- **WORK TASK**
In the listing, find every line that has the string "process" and copy it.

----

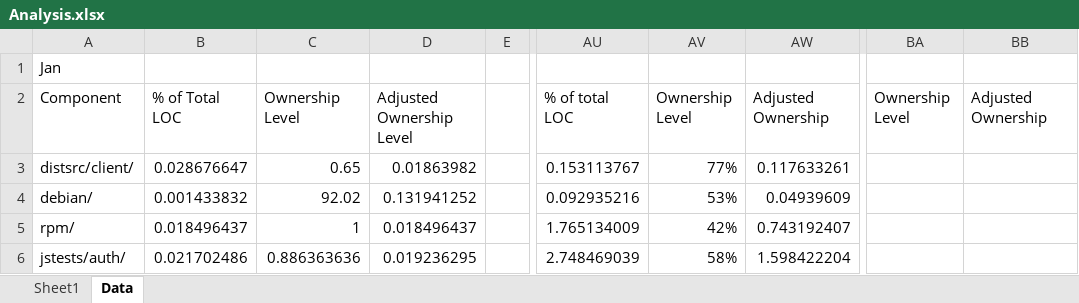
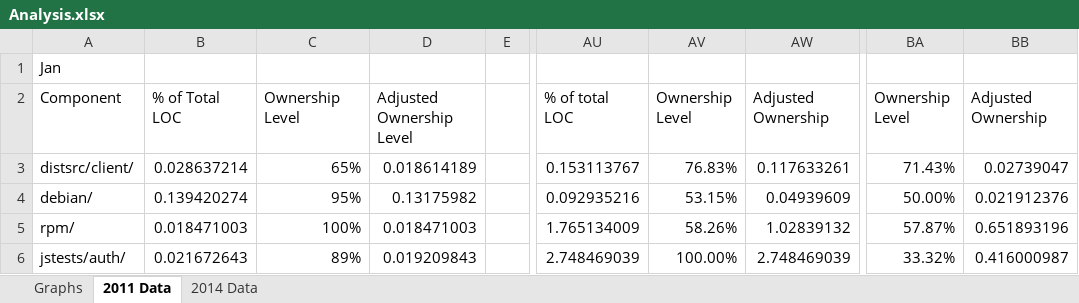
Before and after one commit to alexbrylov1994/OpenSoftwareResearch, an Excel workbook: Kevin data process/Analysis.xlsx, sheet 2011 Data, drawn as a sheet; only a part is shown, gaps mark what is left out; values as stored, in another font and other column widths than the file's, no borders; the diff covers the shown part only; the diff names each change by its address in the sheet, - before the commit and + after, or states it on an @@ line.

Commit message:
corrected data for months of Jan, oct, nov. and remade graphs to be more accurate

```diff
--- a/Kevin data process/Analysis.xlsx (sheet 2011 Data)
+++ b/Kevin data process/Analysis.xlsx (sheet 2011 Data)
-sheet tab: Sheet1
+sheet tab: Graphs
-sheet tab: Data
+sheet tab: 2011 Data
+sheet tab: 2014 Data
-B3: 0.028676647
+B3: 0.028637214
-C3: 0.65
+C3: 65%
-D3: 0.01863982
+D3: 0.018614189
-AV3: 77%
+AV3: 76.83%
-BA3: (empty)
+BA3: 71.43%
-BB3: (empty)
+BB3: 0.02739047
-B4: 0.001433832
+B4: 0.139420274
-C4: 92.02
+C4: 95%
-D4: 0.131941252
+D4: 0.13175982
-AV4: 53%
+AV4: 53.15%
-BA4: (empty)
+BA4: 50.00%
-BB4: (empty)
+BB4: 0.021912376
-B5: 0.018496437
+B5: 0.018471003
-C5: 1
+C5: 100%
-D5: 0.018496437
+D5: 0.018471003
-AV5: 42%
+AV5: 58.26%
-AW5: 0.743192407
+AW5: 1.02839132
-BA5: (empty)
+BA5: 57.87%
-BB5: (empty)
+BB5: 0.651893196
-B6: 0.021702486
+B6: 0.021672643
-C6: 0.886363636
+C6: 89%
-D6: 0.019236295
+D6: 0.019209843
-AV6: 58%
+AV6: 100.00%
-AW6: 1.598422204
+AW6: 2.748469039
-BA6: (empty)
+BA6: 33.32%
-BB6: (empty)
+BB6: 0.416000987
```
Also changed, not shown: 199 edited cells elsewhere in this sheet, sheet Graphs, charts or pictures.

----

- **TASK RESULT**
Before and after one commit to alexbrylov1994/OpenSoftwareResearch, an Excel workbook: Kevin data process/Analysis.xlsx, sheet 2011 Data, drawn as a sheet; only a part is shown, gaps mark what is left out; values as stored, in another font and other column widths than the file's, no borders; the diff covers the shown part only; the diff names each change by its address in the sheet, - before the commit and + after, or states it on an @@ line.
--- a/Kevin data process/Analysis.xlsx (sheet 2011 Data)
+++ b/Kevin data process/Analysis.xlsx (sheet 2011 Data)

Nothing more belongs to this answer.